Category: Arts

The past decade has seen huge interest in Indonesian art, but the country’s extensive collection of old and new art remains poorly cataloged. What are the challenges in recording Indonesian art history, and why is it needed? Dr Charlotte Setijadi speaks to Farah Wardani about these issues and more in the latest Talking Indonesia podcast.

“Istirahatlah Kata-Kata”, or “Solo, Solitude”, is a moving depiction of the life of dissident poet and activist Widji Thukul during a period of self-imposed exile under the New Order. Elly Kent presents a lovely review of the film, which has been immensely popular since its release on 19 January.

Over the past few months, Rahung Nasution’s film, Pulau Buru, Tanah Air Beta (Buru Island, My Homeland), has upset military officials, religious hard-liners and university authorities, who have all attempted to have screenings cancelled. Dr Airlangga Pribadi Kusman takes a look at the film that has caused such controversy.

The Instrument Builders Project was a collaborative initiative that ran from 2010-2014 and involved Australian and Indonesian artists from a diversity of practices and backgrounds. Program co-curator Kristi Monfries reflects on the role of collaboration and experimentation in the artistic process.

Indonesian cinema is beginning to make a mark on the world stage, with dozens of films competing in international festivals over recent years. What are the main challenges faced by Indonesian filmmakers? How can these problems be addressed, and what moves, if any, has the government made to strengthen the industry? Dr Ken Setiawan discusses these issues and more with Dr Gaston Soehadi in the latest Talking Indonesia podcast.

The Sun, the Moon and the Hurricane, the debut feature from emerging Indonesian director Andri Cung, has won acclaim for the raw and beautiful performances of its young cast. Indonesia at Melbourne spoke to Andri before his arrival in Melbourne, where the film is screening at the Indonesian Film Festival 2016.

Writer and director Djenar Maesa Ayu has established a reputation for her unflinching approach to the problems faced by women in modern Indonesian society. Dr Gaston Soehadi reviews her new film, Nay, which is screening in Melbourne as part of the 2016 Indonesian Film Festival.

Why do Indonesians migrate? And how do women – the majority of Indonesian migrants – maintain links with their home country? Dr Ken Setiawan speaks to Dr Monika Winarnita about these issues and more in the latest Talking Indonesia podcast.

It is often assumed that Indonesian visual artists began highlighting social and political issues in earnest following the end of authoritarianism in 1998. But to what extent is this assumption correct? In Talking Indonesia this week, Dr Ken Setiawan explores this issue and more with Dr Wulan Dirgantoro from Lasalle College of the Arts in Singapore.
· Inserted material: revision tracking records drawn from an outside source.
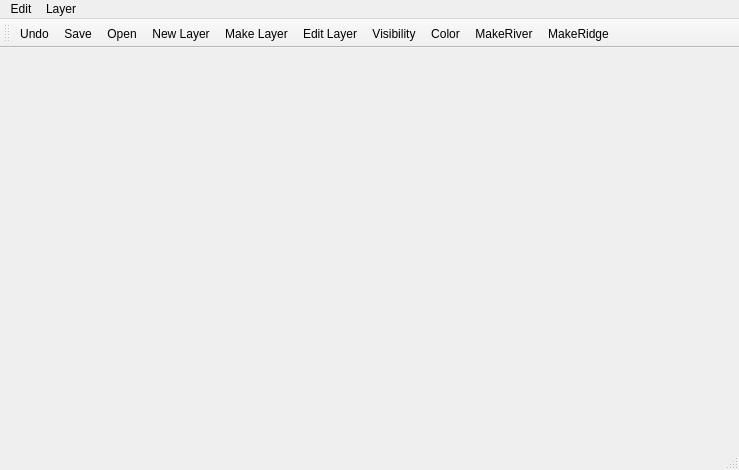
Qt form app/gui/mainwindow.ui (mortalisk/geoSketch) before a commit.
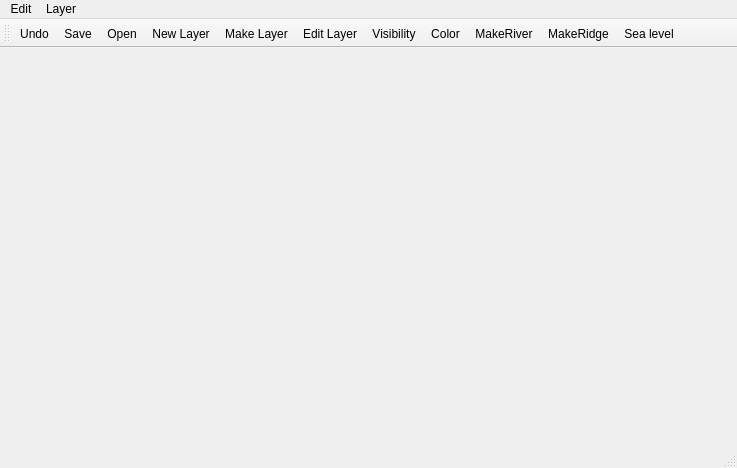
The same form after that commit. Icons and pictures are not drawn.

Commit message: made button for sea level

```diff
--- a/app/gui/mainwindow.ui
+++ b/app/gui/mainwindow.ui
@@ -6,8 +6,8 @@
    <rect>
     <x>0</x>
     <y>0</y>
-    <width>739</width>
-    <height>470</height>
+    <width>737</width>
+    <height>468</height>
    </rect>
   </property>
   <property name="windowTitle">
@@ -39,14 +39,15 @@
    <addaction name="actionColor"/>
    <addaction name="actionMakeRiver"/>
    <addaction name="actionMakeRidge"/>
+   <addaction name="actionSea"/>
   </widget>
   <widget class="QMenuBar" name="menuBar">
    <property name="geometry">
     <rect>
      <x>0</x>
      <y>0</y>
-     <width>739</width>
-     <height>23</height>
+     <width>737</width>
+     <height>22</height>
     </rect>
    </property>
    <widget class="QMenu" name="menuEdit">
@@ -163,6 +164,14 @@
     <string>Ctrl+O</string>
    </property>
   </action>
+  <action name="actionSea">
+   <property name="text">
+    <string>Sea level</string>
+   </property>
+   <property name="toolTip">
+    <string>Indicate sea level</string>
+   </property>
+  </action>
  </widget>
  <layoutdefault spacing="6" margin="11"/>
  <resources/>
```
The commit also changes 6 other files.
After years of obscurity, Indonesian literature is having a moment on the world stage. In Talking Indonesia this week, Dr Ken Setiawan chats to Lily Yulianti Farid about why Indonesian literature has been overlooked for so long, and how community initiatives are helping to promote Indonesian books.

Most Indonesian streets appear tired and unloved. But they are also the only truly public spaces in Indonesian cities. Dr Amanda Achmadi profiles Visual Jalanan, an initiative that aims to document the provocative, profound and often silly visual works and activities found on streets across the country.

Dr Edwin Jurriens profiles the independent Bandung artist Tisna Sanjaya, one of 15 contemporary Indonesian artists presenting work at the Shout! exhibition, part of Multicultural Arts Victoria’s Mapping Melbourne festival.